Extract every line from the records below that contains the word "height".

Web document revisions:
┌──

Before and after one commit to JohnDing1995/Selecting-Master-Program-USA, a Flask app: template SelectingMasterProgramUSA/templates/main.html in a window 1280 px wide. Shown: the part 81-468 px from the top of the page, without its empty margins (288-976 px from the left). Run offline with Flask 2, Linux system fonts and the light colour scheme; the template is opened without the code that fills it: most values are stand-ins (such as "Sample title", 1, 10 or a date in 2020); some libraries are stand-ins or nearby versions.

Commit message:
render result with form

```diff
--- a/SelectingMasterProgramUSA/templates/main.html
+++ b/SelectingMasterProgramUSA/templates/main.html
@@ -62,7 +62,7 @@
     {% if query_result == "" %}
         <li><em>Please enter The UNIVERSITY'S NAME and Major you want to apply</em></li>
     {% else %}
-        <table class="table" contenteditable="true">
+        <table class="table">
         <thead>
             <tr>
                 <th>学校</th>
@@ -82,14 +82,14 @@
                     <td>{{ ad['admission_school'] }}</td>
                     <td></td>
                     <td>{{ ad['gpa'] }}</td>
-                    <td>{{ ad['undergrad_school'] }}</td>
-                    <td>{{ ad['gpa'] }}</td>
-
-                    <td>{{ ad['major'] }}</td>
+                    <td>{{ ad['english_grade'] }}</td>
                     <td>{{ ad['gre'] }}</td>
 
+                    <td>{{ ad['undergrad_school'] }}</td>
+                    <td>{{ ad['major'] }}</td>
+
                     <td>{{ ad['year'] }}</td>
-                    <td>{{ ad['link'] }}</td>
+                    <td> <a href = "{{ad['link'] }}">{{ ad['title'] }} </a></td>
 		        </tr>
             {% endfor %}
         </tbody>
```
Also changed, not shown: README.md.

└──
┌──

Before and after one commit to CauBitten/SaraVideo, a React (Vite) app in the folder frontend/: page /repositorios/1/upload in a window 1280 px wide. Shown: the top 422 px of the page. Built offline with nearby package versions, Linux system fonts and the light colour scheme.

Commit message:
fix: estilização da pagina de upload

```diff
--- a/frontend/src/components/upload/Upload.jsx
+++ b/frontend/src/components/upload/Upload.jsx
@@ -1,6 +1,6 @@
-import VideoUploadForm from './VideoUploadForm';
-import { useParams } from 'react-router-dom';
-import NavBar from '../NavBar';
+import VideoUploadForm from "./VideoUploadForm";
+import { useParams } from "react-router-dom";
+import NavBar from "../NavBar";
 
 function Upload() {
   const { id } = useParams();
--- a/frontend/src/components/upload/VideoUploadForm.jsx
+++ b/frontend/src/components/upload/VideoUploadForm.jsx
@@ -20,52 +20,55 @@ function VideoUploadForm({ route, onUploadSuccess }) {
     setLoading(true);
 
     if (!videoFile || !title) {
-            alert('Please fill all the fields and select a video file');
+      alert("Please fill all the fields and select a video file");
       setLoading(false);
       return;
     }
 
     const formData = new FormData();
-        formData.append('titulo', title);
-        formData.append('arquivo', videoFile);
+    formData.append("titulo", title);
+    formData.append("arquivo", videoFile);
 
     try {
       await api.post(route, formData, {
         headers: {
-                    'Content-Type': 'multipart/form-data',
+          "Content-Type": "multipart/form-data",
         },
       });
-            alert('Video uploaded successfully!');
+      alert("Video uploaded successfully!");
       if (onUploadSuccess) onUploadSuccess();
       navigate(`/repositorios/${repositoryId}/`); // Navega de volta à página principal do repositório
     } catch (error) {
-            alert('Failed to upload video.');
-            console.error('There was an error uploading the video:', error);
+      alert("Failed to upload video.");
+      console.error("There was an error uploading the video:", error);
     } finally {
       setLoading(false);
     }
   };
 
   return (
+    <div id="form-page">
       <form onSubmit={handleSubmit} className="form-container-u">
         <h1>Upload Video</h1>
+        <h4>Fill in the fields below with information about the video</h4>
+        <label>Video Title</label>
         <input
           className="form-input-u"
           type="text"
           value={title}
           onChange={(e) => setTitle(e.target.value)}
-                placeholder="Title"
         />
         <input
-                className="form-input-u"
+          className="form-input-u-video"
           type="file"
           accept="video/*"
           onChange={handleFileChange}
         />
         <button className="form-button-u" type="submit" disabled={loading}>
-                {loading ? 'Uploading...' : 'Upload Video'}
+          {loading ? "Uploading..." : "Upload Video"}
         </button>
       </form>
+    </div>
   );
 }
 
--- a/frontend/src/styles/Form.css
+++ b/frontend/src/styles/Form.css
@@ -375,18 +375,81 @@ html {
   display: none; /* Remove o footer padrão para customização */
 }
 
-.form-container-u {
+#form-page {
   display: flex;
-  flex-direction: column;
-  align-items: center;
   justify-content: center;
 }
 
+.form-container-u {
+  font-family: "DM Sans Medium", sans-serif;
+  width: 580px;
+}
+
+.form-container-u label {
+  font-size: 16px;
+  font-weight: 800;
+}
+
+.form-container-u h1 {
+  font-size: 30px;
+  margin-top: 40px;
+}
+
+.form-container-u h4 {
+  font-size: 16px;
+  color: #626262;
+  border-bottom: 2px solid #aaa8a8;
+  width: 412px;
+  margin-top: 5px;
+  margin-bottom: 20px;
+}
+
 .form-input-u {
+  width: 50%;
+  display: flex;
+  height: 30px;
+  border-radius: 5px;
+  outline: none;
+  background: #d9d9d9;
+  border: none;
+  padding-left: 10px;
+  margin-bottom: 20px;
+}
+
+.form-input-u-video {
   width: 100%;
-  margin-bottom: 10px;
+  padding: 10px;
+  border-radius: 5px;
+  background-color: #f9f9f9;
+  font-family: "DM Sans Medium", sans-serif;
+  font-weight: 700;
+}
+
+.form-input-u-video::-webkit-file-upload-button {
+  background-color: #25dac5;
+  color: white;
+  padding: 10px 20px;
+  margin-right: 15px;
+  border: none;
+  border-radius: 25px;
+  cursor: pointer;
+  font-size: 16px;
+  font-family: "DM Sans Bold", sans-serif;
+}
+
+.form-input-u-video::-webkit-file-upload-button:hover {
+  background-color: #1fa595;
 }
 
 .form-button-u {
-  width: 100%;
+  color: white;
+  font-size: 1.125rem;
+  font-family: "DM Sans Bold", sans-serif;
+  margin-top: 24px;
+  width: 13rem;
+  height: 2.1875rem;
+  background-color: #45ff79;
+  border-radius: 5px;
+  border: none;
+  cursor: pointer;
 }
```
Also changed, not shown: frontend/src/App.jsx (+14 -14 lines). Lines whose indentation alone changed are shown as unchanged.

└──
┌──

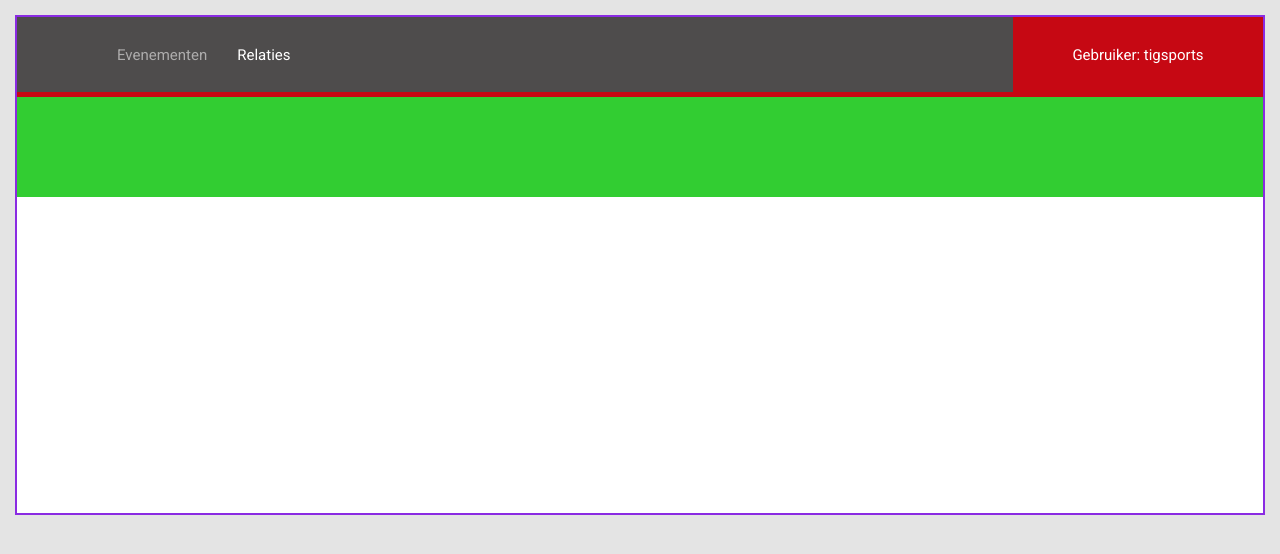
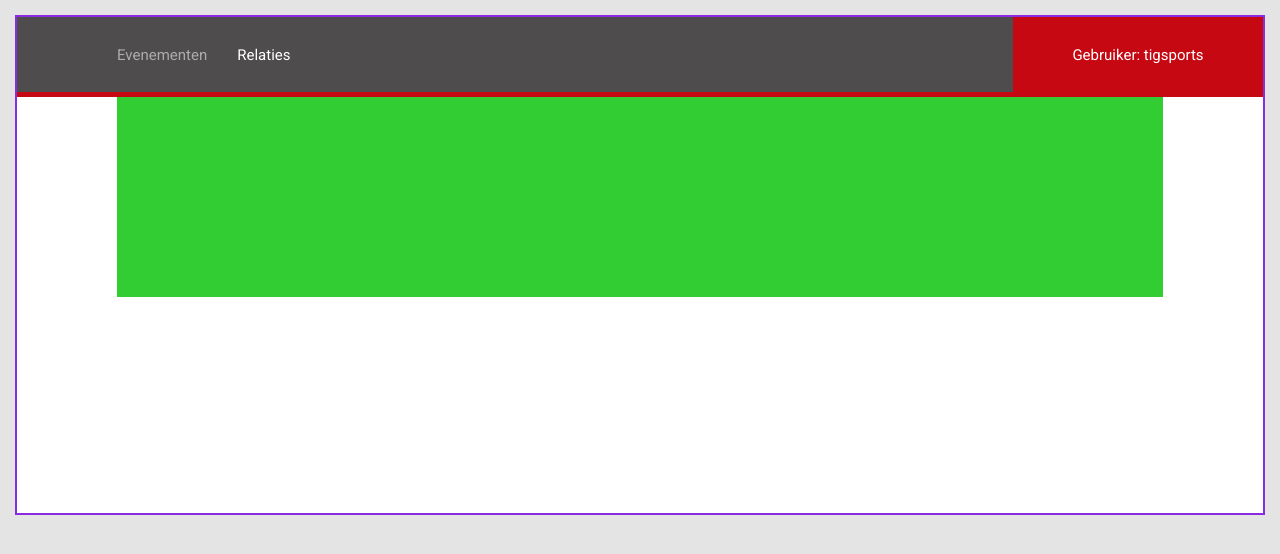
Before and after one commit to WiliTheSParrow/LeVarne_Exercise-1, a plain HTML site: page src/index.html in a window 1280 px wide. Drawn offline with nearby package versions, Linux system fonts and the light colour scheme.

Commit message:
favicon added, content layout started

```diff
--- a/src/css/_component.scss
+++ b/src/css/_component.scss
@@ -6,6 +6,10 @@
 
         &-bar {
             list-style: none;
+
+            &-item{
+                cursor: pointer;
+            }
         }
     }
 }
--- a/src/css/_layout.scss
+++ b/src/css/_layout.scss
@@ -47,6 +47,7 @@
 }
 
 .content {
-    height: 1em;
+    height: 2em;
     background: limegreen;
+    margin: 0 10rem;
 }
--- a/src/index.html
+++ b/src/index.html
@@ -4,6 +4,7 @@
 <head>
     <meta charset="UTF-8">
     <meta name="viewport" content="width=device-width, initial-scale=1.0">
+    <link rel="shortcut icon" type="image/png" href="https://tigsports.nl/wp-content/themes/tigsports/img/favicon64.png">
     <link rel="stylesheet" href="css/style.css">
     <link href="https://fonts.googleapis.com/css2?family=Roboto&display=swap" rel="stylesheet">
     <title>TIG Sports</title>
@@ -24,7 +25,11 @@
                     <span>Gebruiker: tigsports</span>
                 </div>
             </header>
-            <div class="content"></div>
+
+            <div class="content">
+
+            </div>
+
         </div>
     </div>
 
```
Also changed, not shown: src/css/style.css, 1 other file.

└──

### [Task solution]
+  height: 30px;
+  height: 2.1875rem;
-    height: 1em;
+    height: 2em;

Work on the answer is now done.